The Details of Modern Architecture
by Edward R. Ford
MIT Press, 371 pp., $60.00
Architecture: The Natural and the Manmade
by Vincent Scully
St. Martin’s Press, 388 pp., $40.00
A stroll down a city street will convince even a casual observer that something has changed drastically in the world of architecture. Where buildings used to be gray or brick-colored or, in exceptional cases like the CBS building in Manhattan, black, they’re now shiny gold, acid green, shocking pink, anything you want. There is variegated, patterned marble and granite everywhere—on the outside and on the inside, on lobby walls and floors, even in elevators. The severe, puritanical steel-and-glass boxes of the Sixties and Seventies have been replaced by buildings that exhibit a surprising variety and richness of forms. They are not adorned with I-beams and venting grills but with ceremonial arched entrances, pedimented roofs, and ornamental friezes.
The Empire State Building was originally fitted with a tall mast which was to serve as a mooring for Zeppelins; airships have long since disappeared but many recent skyscrapers have sprouted sculptural spars and rooftop pinnacles. There are skyscrapers that look like Chippendale highboys or Art Deco bookcases, and others that could be lifted straight out of Erich Kettelhut’s sets for Fritz Lang’s Metropolis. There are even a few steel-and-glass boxes, although these now resemble minimalist sculptures with angles sliced away and corners lopped off here and there.
What happened? Ever since the 1920s among the avant-garde, and since 1945 in the mainstream, architecture was dominated by an international dogma that can be loosely called the Modern Movement. Originating as a marginal, almost bohemian art movement, it eventually attracted public and corporate clients who, whether they were General Motors, Harvard University, the United States Air Force, or the United Nations, all chose to build in the modernist style.

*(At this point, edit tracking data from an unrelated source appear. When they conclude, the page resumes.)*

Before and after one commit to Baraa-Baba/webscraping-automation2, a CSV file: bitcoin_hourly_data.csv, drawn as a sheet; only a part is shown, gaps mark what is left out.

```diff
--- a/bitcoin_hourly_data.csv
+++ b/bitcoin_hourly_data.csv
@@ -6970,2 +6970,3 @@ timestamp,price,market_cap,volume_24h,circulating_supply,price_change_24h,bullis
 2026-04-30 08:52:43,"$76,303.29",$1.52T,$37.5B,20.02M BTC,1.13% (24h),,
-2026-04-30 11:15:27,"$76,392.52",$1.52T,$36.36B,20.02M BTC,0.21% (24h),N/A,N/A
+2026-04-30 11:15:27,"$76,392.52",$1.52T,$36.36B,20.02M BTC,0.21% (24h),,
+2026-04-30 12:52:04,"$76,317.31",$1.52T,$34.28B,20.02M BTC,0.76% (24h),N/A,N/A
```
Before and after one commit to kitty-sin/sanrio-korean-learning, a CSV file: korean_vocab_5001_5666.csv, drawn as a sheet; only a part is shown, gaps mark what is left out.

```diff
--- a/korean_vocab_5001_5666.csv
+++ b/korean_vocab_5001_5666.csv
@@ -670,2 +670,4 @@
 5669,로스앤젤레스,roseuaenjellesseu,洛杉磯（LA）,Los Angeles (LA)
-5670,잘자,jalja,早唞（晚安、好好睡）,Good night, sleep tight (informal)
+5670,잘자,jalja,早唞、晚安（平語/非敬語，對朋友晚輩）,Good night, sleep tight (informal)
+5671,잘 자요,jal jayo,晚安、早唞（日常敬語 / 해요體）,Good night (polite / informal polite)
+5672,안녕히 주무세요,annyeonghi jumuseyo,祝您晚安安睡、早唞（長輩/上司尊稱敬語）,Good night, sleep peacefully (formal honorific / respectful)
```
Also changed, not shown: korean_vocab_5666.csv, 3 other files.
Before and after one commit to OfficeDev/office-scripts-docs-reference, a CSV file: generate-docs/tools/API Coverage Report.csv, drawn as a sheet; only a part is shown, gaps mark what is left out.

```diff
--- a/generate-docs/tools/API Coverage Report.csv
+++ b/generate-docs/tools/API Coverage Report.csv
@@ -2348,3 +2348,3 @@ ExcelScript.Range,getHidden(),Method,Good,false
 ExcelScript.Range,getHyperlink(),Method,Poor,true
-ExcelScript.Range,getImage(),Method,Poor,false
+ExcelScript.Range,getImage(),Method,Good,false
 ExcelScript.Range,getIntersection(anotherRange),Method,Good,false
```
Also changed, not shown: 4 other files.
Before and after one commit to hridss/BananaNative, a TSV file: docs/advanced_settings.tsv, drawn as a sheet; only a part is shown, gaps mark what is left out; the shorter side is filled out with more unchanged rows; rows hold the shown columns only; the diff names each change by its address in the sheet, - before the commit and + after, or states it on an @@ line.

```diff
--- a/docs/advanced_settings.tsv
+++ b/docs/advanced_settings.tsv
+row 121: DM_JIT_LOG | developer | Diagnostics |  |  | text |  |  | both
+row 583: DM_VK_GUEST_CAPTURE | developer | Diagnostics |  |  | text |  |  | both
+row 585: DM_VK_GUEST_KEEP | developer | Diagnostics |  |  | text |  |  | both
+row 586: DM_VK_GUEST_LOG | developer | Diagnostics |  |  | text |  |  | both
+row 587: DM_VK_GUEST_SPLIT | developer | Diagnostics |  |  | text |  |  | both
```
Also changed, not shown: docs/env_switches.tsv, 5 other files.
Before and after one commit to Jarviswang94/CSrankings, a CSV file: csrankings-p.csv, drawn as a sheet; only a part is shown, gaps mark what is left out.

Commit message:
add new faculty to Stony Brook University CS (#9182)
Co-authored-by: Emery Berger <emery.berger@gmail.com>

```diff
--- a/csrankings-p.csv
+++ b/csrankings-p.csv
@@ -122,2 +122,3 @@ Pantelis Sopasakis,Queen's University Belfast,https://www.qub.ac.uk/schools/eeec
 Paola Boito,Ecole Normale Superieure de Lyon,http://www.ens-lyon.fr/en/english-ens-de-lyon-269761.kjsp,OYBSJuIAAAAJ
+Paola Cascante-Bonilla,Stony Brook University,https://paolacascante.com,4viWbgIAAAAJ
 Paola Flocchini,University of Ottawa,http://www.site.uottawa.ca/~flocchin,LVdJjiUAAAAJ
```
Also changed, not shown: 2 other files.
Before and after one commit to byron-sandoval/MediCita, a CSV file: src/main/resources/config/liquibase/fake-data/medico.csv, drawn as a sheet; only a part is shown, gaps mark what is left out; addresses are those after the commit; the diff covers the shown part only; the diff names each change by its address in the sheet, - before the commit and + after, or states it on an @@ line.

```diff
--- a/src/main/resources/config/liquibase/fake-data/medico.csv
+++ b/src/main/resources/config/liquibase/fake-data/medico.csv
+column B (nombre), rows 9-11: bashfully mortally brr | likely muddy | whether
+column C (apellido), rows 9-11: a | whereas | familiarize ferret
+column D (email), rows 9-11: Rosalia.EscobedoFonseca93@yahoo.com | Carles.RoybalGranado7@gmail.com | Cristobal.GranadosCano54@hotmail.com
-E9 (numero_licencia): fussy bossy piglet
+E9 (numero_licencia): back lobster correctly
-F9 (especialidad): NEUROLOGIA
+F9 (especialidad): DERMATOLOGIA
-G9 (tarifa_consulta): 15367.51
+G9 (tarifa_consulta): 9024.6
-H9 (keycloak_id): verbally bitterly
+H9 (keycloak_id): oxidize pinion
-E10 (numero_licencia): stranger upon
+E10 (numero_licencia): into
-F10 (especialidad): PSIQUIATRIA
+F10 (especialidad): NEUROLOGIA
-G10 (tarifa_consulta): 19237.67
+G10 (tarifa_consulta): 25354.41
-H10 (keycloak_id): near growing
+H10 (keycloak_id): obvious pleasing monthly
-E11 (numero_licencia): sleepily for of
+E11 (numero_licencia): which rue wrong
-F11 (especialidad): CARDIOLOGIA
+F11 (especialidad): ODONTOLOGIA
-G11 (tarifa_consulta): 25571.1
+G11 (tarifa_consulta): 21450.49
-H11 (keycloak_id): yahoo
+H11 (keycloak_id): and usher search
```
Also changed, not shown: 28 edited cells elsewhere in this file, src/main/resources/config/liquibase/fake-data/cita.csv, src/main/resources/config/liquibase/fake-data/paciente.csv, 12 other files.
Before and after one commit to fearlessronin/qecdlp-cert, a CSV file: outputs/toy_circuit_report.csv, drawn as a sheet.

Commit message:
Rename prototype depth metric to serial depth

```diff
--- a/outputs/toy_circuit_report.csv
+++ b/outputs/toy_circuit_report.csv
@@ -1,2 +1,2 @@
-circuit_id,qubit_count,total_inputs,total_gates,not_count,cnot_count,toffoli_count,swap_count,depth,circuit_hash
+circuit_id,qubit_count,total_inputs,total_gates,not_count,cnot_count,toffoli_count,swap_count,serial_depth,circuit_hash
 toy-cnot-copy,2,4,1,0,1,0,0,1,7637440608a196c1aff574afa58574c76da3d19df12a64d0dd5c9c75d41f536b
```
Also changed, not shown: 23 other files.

Truth to tell, the architecture of the Modern Movement was never universally popular with the American public, neither with the working class, which preferred its houses to be Colonial or ranch style, nor with the well-to-do. But it had other things going for it. Unlike the historical styles that it replaced, the Modern Movement was considered to be progressive, and its proponents maintained that it more accurately reflected the functional spirit of modern technology and was more suited to modern building methods. Moreover, the very lack of popular support was a spur to the architectural profession and produced a high-minded sense of mission—previously, the architect merely interpreted the needs of the client; now his job was to persuade, to educate, and, if necessary, to dictate. It also helped that, by the early 1950s, modernism was the only approach taught in the schools of architecture, virtually all other teaching being strictly forbidden.
Nevertheless, when it was suggested that there was nothing inevitable about flat roofs and undecorated white rooms, that abstraction was a dead end, that, as the Philadelphia architect Robert Venturi, put it, “Less is a bore,” that is, when the dogma was called into question, the Modern Movement lost many of its adherents. Not quite as quickly as world communism perhaps, nor as completely, but with as little effective …